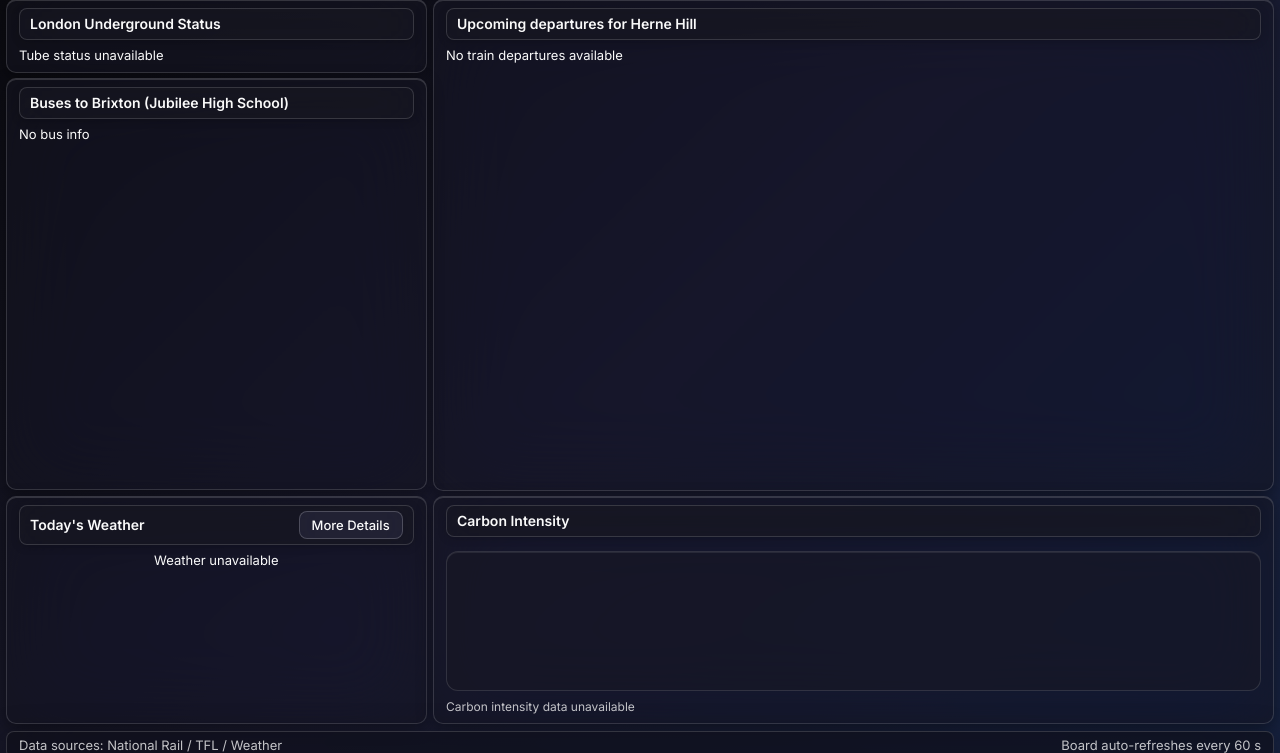
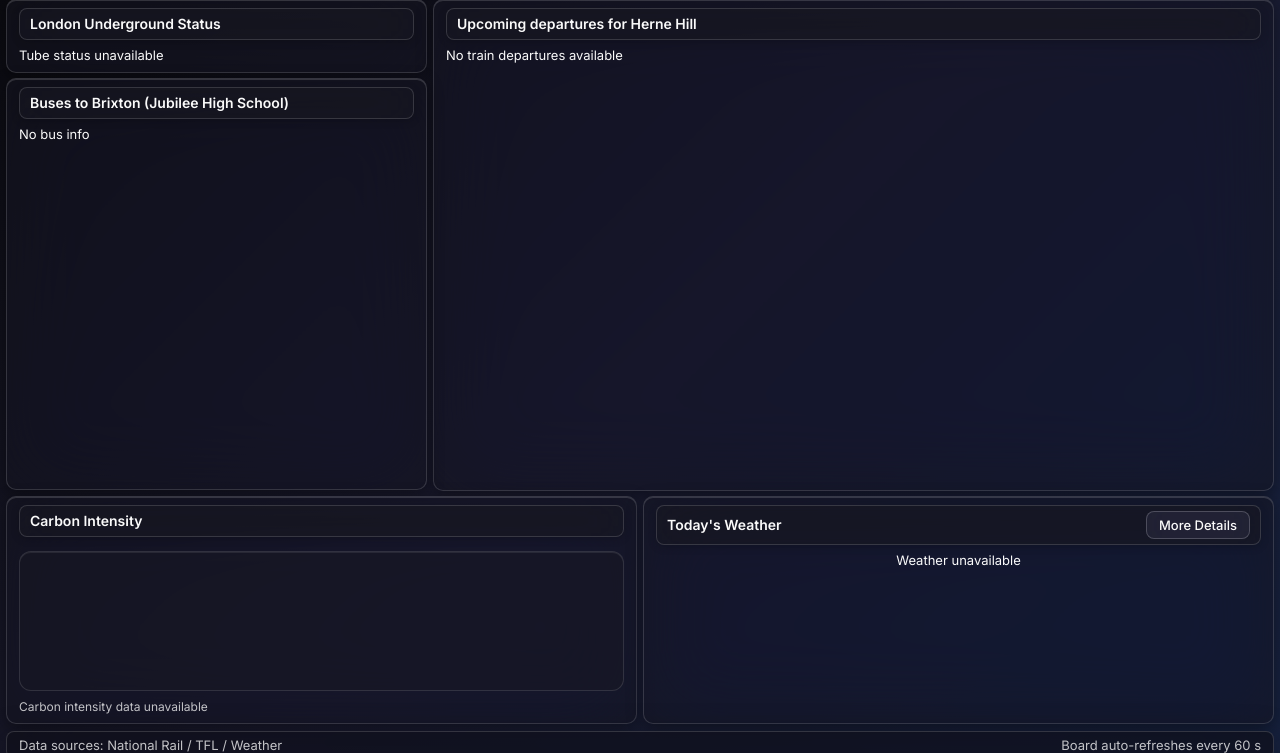
Before and after one commit to blu3skies/Departures_Board, a Flask app: template templates/index.html in a window 1280 px wide. Shown: the part 47-800 px from the top of the page. Run offline with Flask 3, Linux system fonts and the light colour scheme; the template is opened without the code that fills it, so the values that code supplies are empty.

Commit message:
equal spacing bottom bar

```diff
--- a/static/carbon.js
+++ b/static/carbon.js
@@ -3,7 +3,8 @@
 
   const CHART_ID = "carbonChart";
   const API_BASE = "https://api.carbonintensity.org.uk/intensity";
-  const BAR_THICKNESS = 16;
+  const BAR_GAP = 1;
+  const MIN_BAR_WIDTH = 6;
 
   const colourStops = [
     { stop: 0.0, rgb: [244, 63, 94] },   // red
@@ -223,6 +224,21 @@
       }
     };
 
+    const fixedGapPlugin = {
+      id: "fixedBarGap",
+      afterLayout(chart) {
+        const dataset = chart.data.datasets?.[0];
+        if (!dataset || !chart.chartArea) return;
+        const count = dataset.data?.length ?? 0;
+        if (!count) return;
+        const width = chart.chartArea.width;
+        const categoryWidth = width / count;
+        const thickness = Math.max(MIN_BAR_WIDTH, categoryWidth - BAR_GAP);
+        dataset.barThickness = thickness;
+        dataset.maxBarThickness = thickness;
+      }
+    };
+
     new Chart(ctx, {
       type: "bar",
       data: {
@@ -236,7 +252,8 @@
             borderWidth: 3,
             borderRadius: 10,
             borderSkipped: false,
-            maxBarThickness: BAR_THICKNESS
+            barThickness: undefined,
+            maxBarThickness: undefined
           }
         ]
       },
@@ -245,8 +262,9 @@
         maintainAspectRatio: false,
         scales: {
           x: {
-        categoryPercentage: 1.0,
-        barPercentage: 0.94,
+            categoryPercentage: 1.0,
+            barPercentage: 1.0,
+            offset: false,
             grid: { display: false },
             ticks: {
               color: "rgba(255,255,255,0.75)",
@@ -290,7 +308,7 @@
           }
         }
       },
-      plugins: [verticalLinesPlugin]
+      plugins: [verticalLinesPlugin, fixedGapPlugin]
     });
   }
 
--- a/static/styles.css
+++ b/static/styles.css
@@ -114,9 +114,19 @@ body::after {
 
 .tube-panel { grid-column: 1; grid-row: 1; }
 .bus-panel { grid-column: 1; grid-row: 2; }
-.weather-panel { grid-column: 1; grid-row: 3; }
-.carbon-panel { grid-column: 2; grid-row: 3; }
 .train-panel { grid-column: 2; grid-row: 1 / span 2; }
+
+.bottom-panels {
+  grid-column: 1 / span 2;
+  grid-row: 3;
+  display: grid;
+  grid-template-columns: repeat(2, minmax(0, 1fr));
+  gap: 6px;
+}
+
+.bottom-panels .panel {
+  height: 100%;
+}
 
 /* Header - Glass Version */
 .header {
@@ -870,11 +880,14 @@ body::after {
 
   .tube-panel,
   .bus-panel,
-  .weather-panel,
-  .carbon-panel,
   .train-panel {
     grid-column: 1;
     grid-row: auto;
+  }
+
+  .bottom-panels {
+    grid-column: 1;
+    grid-template-columns: 1fr;
   }
 
   .weather-modal-content {
--- a/templates/index.html
+++ b/templates/index.html
@@ -155,6 +155,16 @@
         {% endif %}
       </section>
 
+      <div class="bottom-panels">
+        <!-- CARBON INTENSITY -->
+        <section class="panel carbon-panel">
+          <div class="panel-title">Carbon Intensity</div>
+          <div class="carbon-chart-wrapper">
+            <canvas id="carbonChart" aria-label="Carbon intensity forecast" role="img"></canvas>
+          </div>
+          <div class="muted carbon-hint">Lower bars indicate cleaner electricity • Data: National Grid</div>
+        </section>
+
         <!-- WEATHER -->
         <section class="panel weather-panel">
           <div class="panel-title">
@@ -221,15 +231,7 @@
             <div class="muted">Weather unavailable</div>
           {% endif %}
         </section>
-
-      <!-- CARBON INTENSITY -->
-      <section class="panel carbon-panel">
-        <div class="panel-title">Carbon Intensity</div>
-        <div class="carbon-chart-wrapper">
-          <canvas id="carbonChart" aria-label="Carbon intensity forecast" role="img"></canvas>
       </div>
-        <div class="muted carbon-hint">Lower bars indicate cleaner electricity • Data: National Grid</div>
-      </section>
     </div>
 
     <!-- FOOTER -->
```
Also changed, not shown: response.xml (+2 -4 lines). Lines whose indentation alone changed are shown as unchanged.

____

- _What you need to do_
Would you write each entry out again exactly, omitting the images?

- _Result of this exercise_
Before and after one commit to blu3skies/Departures_Board, a Flask app: template templates/index.html in a window 1280 px wide. Shown: the part 47-800 px from the top of the page. Run offline with Flask 3, Linux system fonts and the light colour scheme; the template is opened without the code that fills it, so the values that code supplies are empty.

Commit message:
equal spacing bottom bar

```diff
--- a/static/carbon.js
+++ b/static/carbon.js
@@ -3,7 +3,8 @@
 
   const CHART_ID = "carbonChart";
   const API_BASE = "https://api.carbonintensity.org.uk/intensity";
-  const BAR_THICKNESS = 16;
+  const BAR_GAP = 1;
+  const MIN_BAR_WIDTH = 6;
 
   const colourStops = [
     { stop: 0.0, rgb: [244, 63, 94] },   // red
@@ -223,6 +224,21 @@
       }
     };
 
+    const fixedGapPlugin = {
+      id: "fixedBarGap",
+      afterLayout(chart) {
+        const dataset = chart.data.datasets?.[0];
+        if (!dataset || !chart.chartArea) return;
+        const count = dataset.data?.length ?? 0;
+        if (!count) return;
+        const width = chart.chartArea.width;
+        const categoryWidth = width / count;
+        const thickness = Math.max(MIN_BAR_WIDTH, categoryWidth - BAR_GAP);
+        dataset.barThickness = thickness;
+        dataset.maxBarThickness = thickness;
+      }
+    };
+
     new Chart(ctx, {
       type: "bar",
       data: {
@@ -236,7 +252,8 @@
             borderWidth: 3,
             borderRadius: 10,
             borderSkipped: false,
-            maxBarThickness: BAR_THICKNESS
+            barThickness: undefined,
+            maxBarThickness: undefined
           }
         ]
       },
@@ -245,8 +262,9 @@
         maintainAspectRatio: false,
         scales: {
           x: {
-        categoryPercentage: 1.0,
-        barPercentage: 0.94,
+            categoryPercentage: 1.0,
+            barPercentage: 1.0,
+            offset: false,
             grid: { display: false },
             ticks: {
               color: "rgba(255,255,255,0.75)",
@@ -290,7 +308,7 @@
           }
         }
       },
-      plugins: [verticalLinesPlugin]
+      plugins: [verticalLinesPlugin, fixedGapPlugin]
     });
   }
 
--- a/static/styles.css
+++ b/static/styles.css
@@ -114,9 +114,19 @@ body::after {
 
 .tube-panel { grid-column: 1; grid-row: 1; }
 .bus-panel { grid-column: 1; grid-row: 2; }
-.weather-panel { grid-column: 1; grid-row: 3; }
-.carbon-panel { grid-column: 2; grid-row: 3; }
 .train-panel { grid-column: 2; grid-row: 1 / span 2; }
+
+.bottom-panels {
+  grid-column: 1 / span 2;
+  grid-row: 3;
+  display: grid;
+  grid-template-columns: repeat(2, minmax(0, 1fr));
+  gap: 6px;
+}
+
+.bottom-panels .panel {
+  height: 100%;
+}
 
 /* Header - Glass Version */
 .header {
@@ -870,11 +880,14 @@ body::after {
 
   .tube-panel,
   .bus-panel,
-  .weather-panel,
-  .carbon-panel,
   .train-panel {
     grid-column: 1;
     grid-row: auto;
+  }
+
+  .bottom-panels {
+    grid-column: 1;
+    grid-template-columns: 1fr;
   }
 
   .weather-modal-content {
--- a/templates/index.html
+++ b/templates/index.html
@@ -155,6 +155,16 @@
         {% endif %}
       </section>
 
+      <div class="bottom-panels">
+        <!-- CARBON INTENSITY -->
+        <section class="panel carbon-panel">
+          <div class="panel-title">Carbon Intensity</div>
+          <div class="carbon-chart-wrapper">
+            <canvas id="carbonChart" aria-label="Carbon intensity forecast" role="img"></canvas>
+          </div>
+          <div class="muted carbon-hint">Lower bars indicate cleaner electricity • Data: National Grid</div>
+        </section>
+
         <!-- WEATHER -->
         <section class="panel weather-panel">
           <div class="panel-title">
@@ -221,15 +231,7 @@
             <div class="muted">Weather unavailable</div>
           {% endif %}
         </section>
-
-      <!-- CARBON INTENSITY -->
-      <section class="panel carbon-panel">
-        <div class="panel-title">Carbon Intensity</div>
-        <div class="carbon-chart-wrapper">
-          <canvas id="carbonChart" aria-label="Carbon intensity forecast" role="img"></canvas>
       </div>
-        <div class="muted carbon-hint">Lower bars indicate cleaner electricity • Data: National Grid</div>
-      </section>
     </div>
 
     <!-- FOOTER -->
```
Also changed, not shown: response.xml (+2 -4 lines). Lines whose indentation alone changed are shown as unchanged.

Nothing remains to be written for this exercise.